Difference listings:
☆ ☆ ☆ ☆ ☆ ☆ ☆

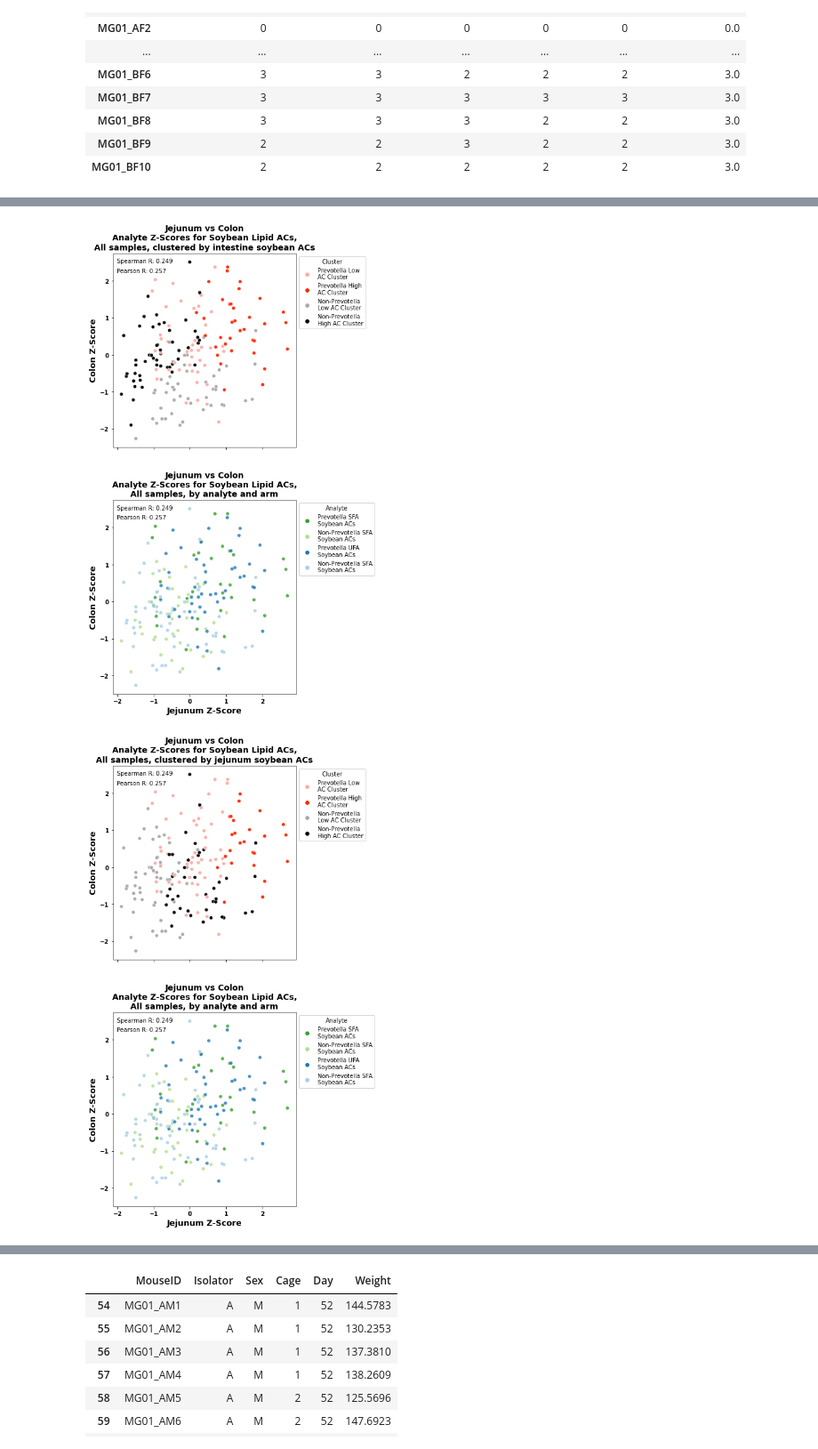
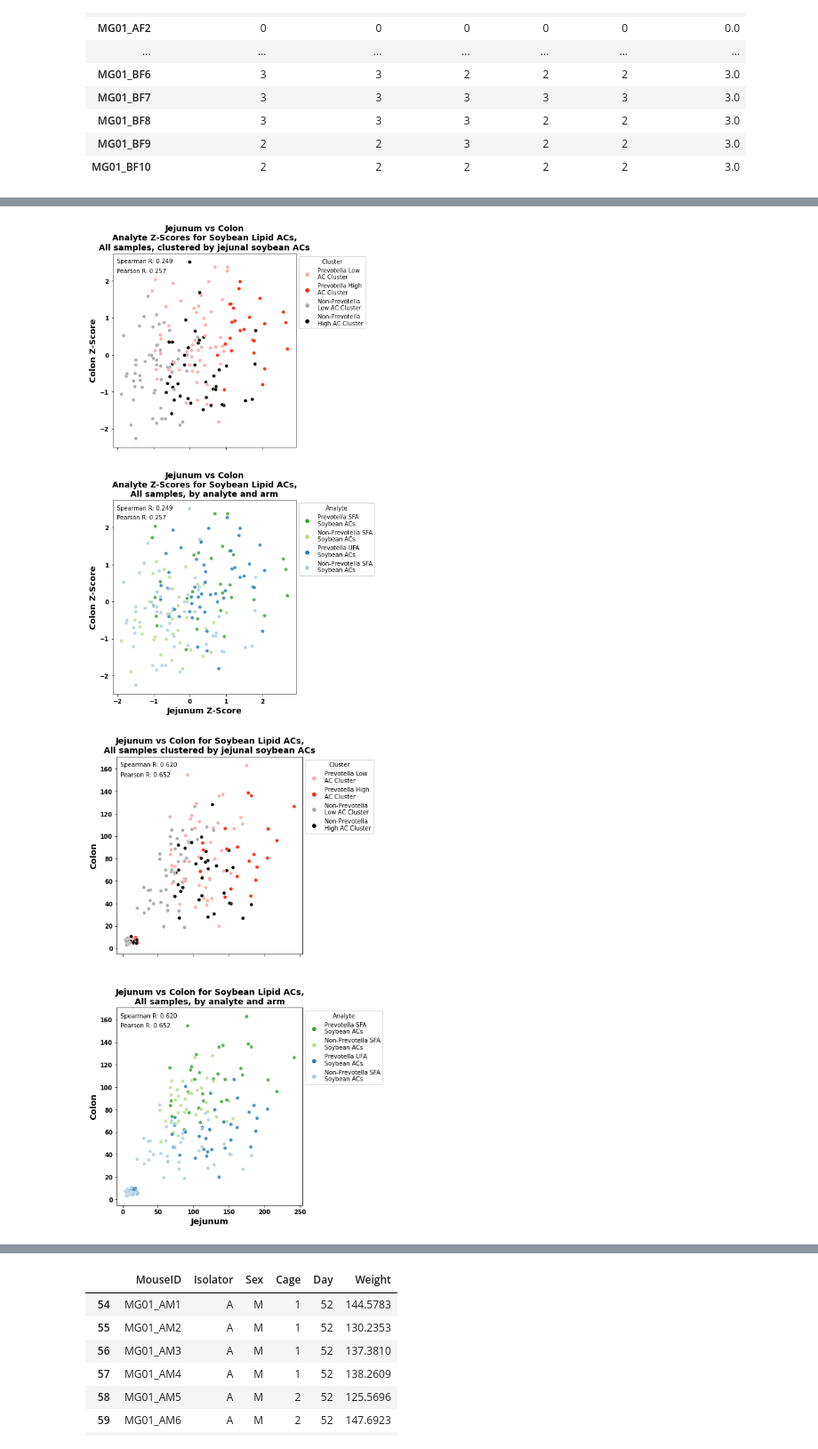
Before and after one commit to evanmlee/Gordon_MS, a Jupyter notebook: MS_analyte_kmeans.ipynb, the cells around one changed output, grey strips where cells are left out. Shown at 89% size. Drawn from its saved outputs; the diff is of its cells as text; code cells hidden in the pictures.

```diff
--- a/MS_analyte_kmeans.ipynb
+++ b/MS_analyte_kmeans.ipynb
@@ -129,11 +129,10 @@ soybean_obs_df = kmeans_cluster_ms(tissue_AC_df,analytes=soybean_4ACs,tissues=["
 soybean5_muscle_obs_df = kmeans_cluster_ms(tissue_AC_df,analytes=soybean_5ACs,tissues=["Gastroc","Quadriceps","Heart"])
 SFA_obs_df = kmeans_cluster_ms(tissue_AC_df,analytes=SFA_ACs,tissues=["Gastroc","Quadriceps","Heart"])
 UFA_obs_df = kmeans_cluster_ms(tissue_AC_df,analytes=UFA_ACs,tissues=["Gastroc","Quadriceps","Heart"])
-soybean_jej_obs_df = kmeans_cluster_ms(tissue_AC_df,analytes=soybean_5ACs,tissues=["Jejunum"])
+soybean5_jej_obs_df = kmeans_cluster_ms(tissue_AC_df,analytes=soybean_5ACs,tissues=["Jejunum"])
 soybean4_jej_obs_df = kmeans_cluster_ms(tissue_AC_df,analytes=soybean_4ACs,tissues=["Jejunum"])
 
 soybean5_skmuscle_obs_df = kmeans_cluster_ms(tissue_AC_df,analytes=soybean_5ACs,tissues=["Gastroc","Quadriceps"])
-soybean_jej_obs_df = kmeans_cluster_ms(tissue_AC_df,analytes=soybean_5ACs,tissues=["Jejunum"])
 soybean_intestine_obs_df = kmeans_cluster_ms(tissue_AC_df,analytes=soybean_5ACs,tissues=["Jejunum","Colon"])
 # display(soybean_intestine_obs_df)
 
@@ -142,7 +141,7 @@ cluster_df = pd.DataFrame(index=soybean_obs_df.index,columns=cluster_columns)
 cluster_df.loc[:,"Soybean4_allmuscle"] = soybean_obs_df["Cluster"]
 cluster_df.loc[:,"Soybean5_allmuscle"] = soybean5_muscle_obs_df["Cluster"]
 cluster_df.loc[:,"Soybean5_skm"] = soybean5_skmuscle_obs_df["Cluster"]
-cluster_df.loc[:,"Soybean5_jej"] = soybean_jej_obs_df["Cluster"]
+cluster_df.loc[:,"Soybean5_jej"] = soybean5_jej_obs_df["Cluster"]
 cluster_df.loc[:,"Soybean4_jej"] = soybean4_jej_obs_df["Cluster"]
 cluster_df.loc[:,"Soybean5_intestine"] = soybean_intestine_obs_df["Cluster"]
 display(cluster_df)
@@ -308,4 +169,8 @@ def SCC_plot_cluster_hue(ms_df,analytes,obs_df,tissue1="Gastroc",tissue2="Quadri
 # %%
+HWDC_cluster_palette={0:"#FEACA7",1:"#FF2804",2:"#AAAAAA",3:"#000000"}
+HWDC_reds_cluster_palette = {0:"#FEACA7",1:"#FF2804"}
+HWDC_blacks_cluster_palette = {2:"#AAAAAA",3:"#000000"}
+
 figures_dir = "figures/analyte_scatter"
 if not os.path.exists(figures_dir):
     os.makedirs(figures_dir)
@@ -316,7 +181,3 @@ soybean_UFA_ACs = ["C18:1","C18:2"]
 soybean_4ACs = ["C16","C18","C18:1","C18:2"]
 analyte_ax_map = {"C16":0,"C18":0,"C18:1":1,"C18:2":1}
 analyte_ax_map_5AC = {"C16":0,"C18":0,"C18:1":1,"C18:2":1,"C18:3":1}
-fig = SCC_plot_cluster_hue(tissue_AC_df,soybean_4ACs,obs_df=soybean_obs_df,tissue1="Gastroc",
-                     tissue2="Quadriceps",title_analytes_label="Soybean Lipid ACs",hue_type="both",
-                    axes_analyte_map=analyte_ax_map)
-plt.savefig("{0}/soybeanAC_clusters,analyte.png".format(figures_dir),dpi=300,bbox_inches="tight",facecolor="w")
@@ -740,55 +609,33 @@ if not os.path.exists(mouseID_4panel_fpath) or overwrite:
 # %%
 overwrite = True
-tissue_tag = "JC"
+tissue_tag = "JC_jejunumclusters"
 clusters_path = "{0}/cluster/{1}".format(figures_dir,tissue_tag)
 if not os.path.exists(clusters_path):
     os.makedirs(clusters_path)
 
 tissue1 = "Jejunum"
 tissue2 = "Colon"
-cluster_obs_df = soybean_intestine_obs_df
+cluster_obs_df = soybean5_jej_obs_df
 analyte_axes_map = analyte_ax_map_5AC
 
 
 zscore_analyte_2panel_fpath = "{0}/soybean5AC_clusters_analyte_{1}2panel_zscore.png".format(clusters_path,tissue_tag)
 if not os.path.exists(zscore_analyte_2panel_fpath) or overwrite:
     fig = SCC_plot_clusters_analytes(tissue_AC_df,soybean_5ACs,obs_df=cluster_obs_df,tissue1=tissue1,
                          tissue2=tissue2,title_analytes_label="Soybean Lipid ACs",hue_type="cluster_analyte",
-                        axes_analyte_map=analyte_axes_map,zscore=True,title_clusters_label="intestine soybean ACs")
+                        axes_analyte_map=analyte_ax_map_5AC,zscore=True,title_clusters_label="jejunal soybean ACs")
     plt.savefig(zscore_analyte_2panel_fpath,dpi=300,bbox_inches="tight",facecolor="w")
-# raw_analyte_2panel_fpath = "{0}/soybean5AC_clusters_analyte_{1}2panel_raw.png".format(clusters_path,tissue_tag)
-# if not os.path.exists(raw_analyte_2panel_fpath) or overwrite:
-#     fig = SCC_plot_clusters_analytes(tissue_AC_df,soybean_5ACs,obs_df=cluster_obs_df,tissue1=tissue1,
-#                          tissue2=tissue2,title_analytes_label="Soybean Lipid ACs",hue_type="cluster_analyte",
-#                         axes_analyte_map=analyte_axes_map,zscore=False) #no zscore version
-#     plt.savefig(raw_analyte_2panel_fpath,dpi=300,bbox_inches="tight",facecolor="w")
 
-tissue_tag = "JC_jejunumclusters"
-clusters_path = "{0}/cluster/{1}".format(figures_dir,tissue_tag)
-if not os.path.exists(clusters_path):
-    os.makedirs(clusters_path)
-
-tissue1 = "Jejunum"
-tissue2 = "Colon"
-cluster_obs_df = soybean_jej_obs_df
-analyte_axes_map = analyte_ax_map_5AC
-
-
-zscore_analyte_2panel_fpath = "{0}/soybean5AC_clusters_analyte_{1}2panel_zscore.png".format(clusters_path,tissue_tag)
-if not os.path.exists(zscore_analyte_2panel_fpath) or overwrite:
+raw_analyte_2panel_fpath = "{0}/soybean5AC_clusters_analyte_{1}2panel_raw.png".format(clusters_path,tissue_tag)
+if not os.path.exists(raw_analyte_2panel_fpath) or overwrite:
     fig = SCC_plot_clusters_analytes(tissue_AC_df,soybean_5ACs,obs_df=cluster_obs_df,tissue1=tissue1,
                          tissue2=tissue2,title_analytes_label="Soybean Lipid ACs",hue_type="cluster_analyte",
-                        axes_analyte_map=analyte_axes_map,zscore=True,title_clusters_label="jejunum soybean ACs")
-    plt.savefig(zscore_analyte_2panel_fpath,dpi=300,bbox_inches="tight",facecolor="w")
-# raw_analyte_2panel_fpath = "{0}/soybean5AC_clusters_analyte_{1}2panel_raw.png".format(clusters_path,tissue_tag)
-# if not os.path.exists(raw_analyte_2panel_fpath) or overwrite:
-#     fig = SCC_plot_clusters_analytes(tissue_AC_df,soybean_5ACs,obs_df=cluster_obs_df,tissue1=tissue1,
-#                          tissue2=tissue2,title_analytes_label="Soybean Lipid ACs",hue_type="cluster_analyte",
-#                         axes_analyte_map=analyte_axes_map,zscore=False) #no zscore version
-#     plt.savefig(raw_analyte_2panel_fpath,dpi=300,bbox_inches="tight",facecolor="w")
+                        axes_analyte_map=analyte_ax_map_5AC,zscore=False,title_clusters_label="jejunal soybean ACs",
+                                    raw_single_ax=True)
+    plt.savefig(raw_analyte_2panel_fpath,dpi=300,bbox_inches="tight",facecolor="w")
 # %% [output]
-[figure, old version]
+[figure, new version]
-[figure, old version]
+[figure, new version]
 # %%
 tissue_tag = "JC"
 clusters_path = "{0}/cluster/{1}".format(figures_dir,tissue_tag)
```
Also changed, not shown: parts of 9 cells of this notebook, 1 other file.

☆ ☆ ☆ ☆ ☆ ☆ ☆

#### [REQUIREMENT]
Find the lines that mention "True" in the entries and show them.

#### [ANSWER BOX]
 overwrite = True
-                        axes_analyte_map=analyte_axes_map,zscore=True,title_clusters_label="intestine soybean ACs")
+                        axes_analyte_map=analyte_ax_map_5AC,zscore=True,title_clusters_label="jejunal soybean ACs")
-                        axes_analyte_map=analyte_axes_map,zscore=True,title_clusters_label="jejunum soybean ACs")
+                                    raw_single_ax=True)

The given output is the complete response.